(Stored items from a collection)
----

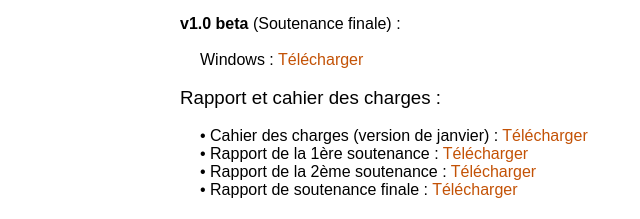
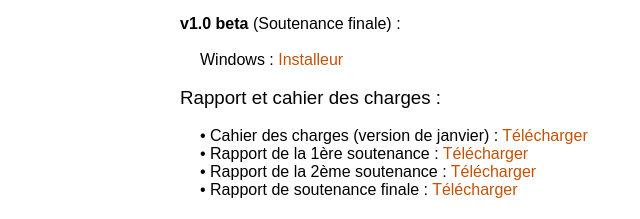
Before and after one commit to GlastBoy/WebDungeonsRaiders, a plain HTML site: page Autres_Pages/Telechargements.html in a window 1280 px wide. Shown: the part 904-1123 px from the top of the page, 220-860 px from the left. Drawn offline with Linux system fonts and the light colour scheme.

Commit message:
installeur

```diff
--- a/Autres_Pages/Telechargements.html
+++ b/Autres_Pages/Telechargements.html
@@ -72,7 +72,7 @@
 			<p><B>v1.0 beta</B> (Soutenance finale) : </p>
 			<br>
 			<p class="liendel">
-			Windows : <a class="link" href="https/google.fr"> Télécharger</a>
+			Windows : <a class="link" href="https://mega.nz/file/iUVjkQID#-QpAHo2hpo3eV-aDXsR-VRQgwRCiGjDGjPMdg25uX-k"> Installeur</a>
 			</p>
 			<br>
 			<h3>
```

----

### Your task
Set down every entry exactly as it appears, but skip the pictures.

### Response below
Before and after one commit to GlastBoy/WebDungeonsRaiders, a plain HTML site: page Autres_Pages/Telechargements.html in a window 1280 px wide. Shown: the part 904-1123 px from the top of the page, 220-860 px from the left. Drawn offline with Linux system fonts and the light colour scheme.

Commit message:
installeur

```diff
--- a/Autres_Pages/Telechargements.html
+++ b/Autres_Pages/Telechargements.html
@@ -72,7 +72,7 @@
 			<p><B>v1.0 beta</B> (Soutenance finale) : </p>
 			<br>
 			<p class="liendel">
-			Windows : <a class="link" href="https/google.fr"> Télécharger</a>
+			Windows : <a class="link" href="https://mega.nz/file/iUVjkQID#-QpAHo2hpo3eV-aDXsR-VRQgwRCiGjDGjPMdg25uX-k"> Installeur</a>
 			</p>
 			<br>
 			<h3>
```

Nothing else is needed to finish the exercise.